Langtry Estate and Vineyards, named for late nineteenth-century British theater actress Lilly Langtry, who originally owned the property, is actually in the Guenoc Valley AVA of Lake County. The tasting room sits high on a hill overlooking some beautiful countryside and (surprise!) a lake:

The wines were pretty good, too, and we debated over purchasing one of their excellent Petite Sirahs, the 2005 Serpentine Meadow, I think (I was not good about taking notes this trip). However, we once again came up against price point; this one was $40.00. We're not stingy about wines, but we've been doing this long enough to know that you can find a great bottle for under $30 and really good bottles for under $20. Plus, when we've had expensive bottles of wine, we tend to save them for a really long time, and I just know we're going to lose one at some point. So, we saved those coveted spots in Bertha and moved on.

Side note: Last night was Open That Bottle Night. We'll be opening ours today. I'll let you stay in suspense as to what that fabulous bottle will be. It will be one of the nicer ones we brought back from the Pacific Northwest a couple of years ago.

Back on the road with Hubby driving this time, we headed back toward Napa through Pope Valley. Being in Napa made us a little rebellious. We didn't want to go to big, commercial wineries. Nor did we want to waste time at places that had wines we could get back home. So, Pope Valley Winery seemed to be a perfect stop. The tasting room is in a little shed-type building off the main winery, which was build at the turn of the nineteenth to twentieth centuries and dug out of the hillside by Chinese railroad workers. The son of the owner poured in the tasting room as the winemaker racked the wine next door. It felt rustic, classic, and miles away from the mass-production facilities that we would pass later that day. We came away with a bottle of their 2002 North Coast Zinfandel Port and a couple of pictures:

After another fun drive over a mountain, we arrived in St. Helena in time for a late lunch. Cindy's Backstreet Kitchen is a charming restaurant in downtown St. Helena with upscale but accessible "California cuisine." I had the Chinatown duck burger with housemade shiitake ketchup and fries, and Hubby had the soup of the day, Manhattan clam chowder. Kudos to Cindy because that was the best burger I've ever eaten.

Napa Valley is, as promised, a true valley with straight roads and lots of wineries and vineyards. We started our afternoon in the Carneros region at Madonna Estate, which I had heard of and was curious about. We lucked out and found that their reserve tasting room, where they have a display about the four generations of Bartolucci winemakers, was open. Their 2005 Dolcetto earned a spot in Bertha, and we liked everything else so much that we joined the wine club.

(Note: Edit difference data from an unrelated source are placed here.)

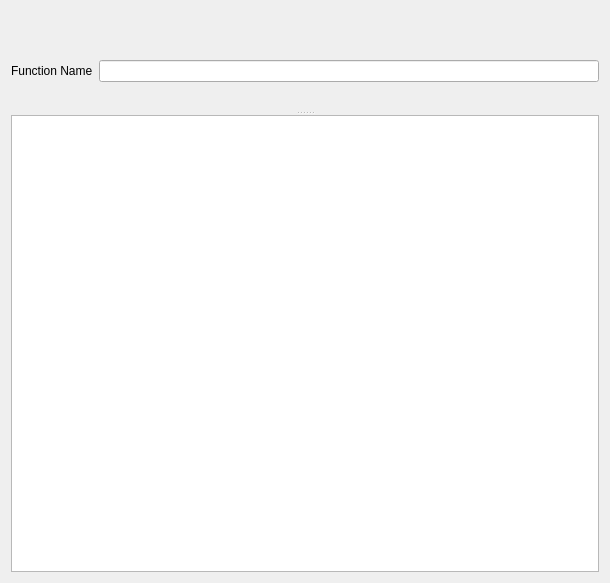
Qt form scripts/Muon/GUI/Common/fitting_tab_widget/fit_function_options.ui (mantidproject/mantid) before a commit.
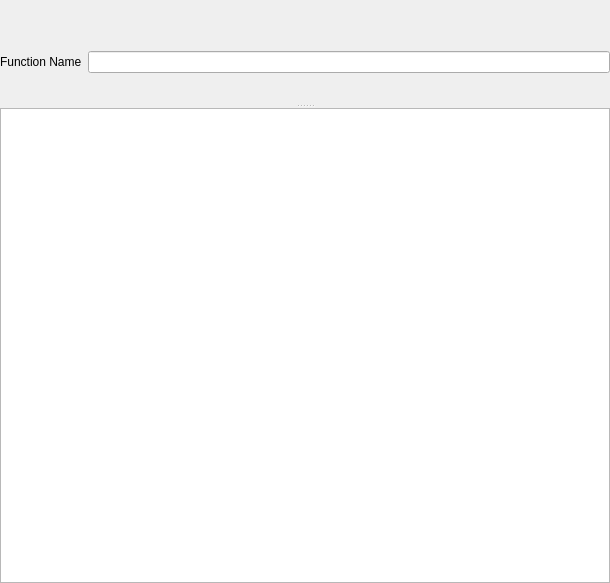
The same form after that commit.

```diff
--- a/scripts/Muon/GUI/Common/fitting_tab_widget/fit_function_options.ui
+++ b/scripts/Muon/GUI/Common/fitting_tab_widget/fit_function_options.ui
@@ -14,6 +14,18 @@
    <string>Form</string>
   </property>
   <layout class="QGridLayout" name="gridLayout_3">
+   <property name="leftMargin">
+    <number>0</number>
+   </property>
+   <property name="topMargin">
+    <number>0</number>
+   </property>
+   <property name="rightMargin">
+    <number>0</number>
+   </property>
+   <property name="bottomMargin">
+    <number>0</number>
+   </property>
    <item row="0" column="0" colspan="2">
     <widget class="QSplitter" name="splitter">
      <property name="orientation">
```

After that tasting, we drove into Napa itself and left our car and stuff at the Cedar Gables Inn. If the Camellia Inn was a charming house in the California countryside, the Cedar Gables Inn is a beautiful manor that could have been plucked from the English Countryside and plopped in downtown Napa. It's definitely one of the prettiest B&B's we've stayed at, and my inner Gothic writer loved the setting with its rich colors and dark wood.

The weather seemed to have chased most people out of downtown Napa because the streets were fairly deserted. Our first stop was the Ceja Vineyards tasting room (warning - web page has loud music), where we tasted some good wine but nothing spectacular. Then it was on to the joint tasting room of Trahan and Olabisi, two wineries that make less than a thousand cases per year. In Napa terms, that's tiny, not just small, scale, but quality definitely outshone quantity. The wines from both wineries were excellent. We enjoyed talking to Chuck Custodio, the owner and winemaker at Trahan and bought a bottle of his 2005 Suisun Valley Petite Verdot.

By dinnertime, downtown Napa had come alive. We ate at Ristorante Allegria. I had an Insalata Mista and the Pappardelle Allo Zafferano, which is pasta with shrimp, artichoke hearts, wild mushrooms, and tossed with shrimp bisque. Everything was fresh and very good.

Next stop: Lodi

No comments: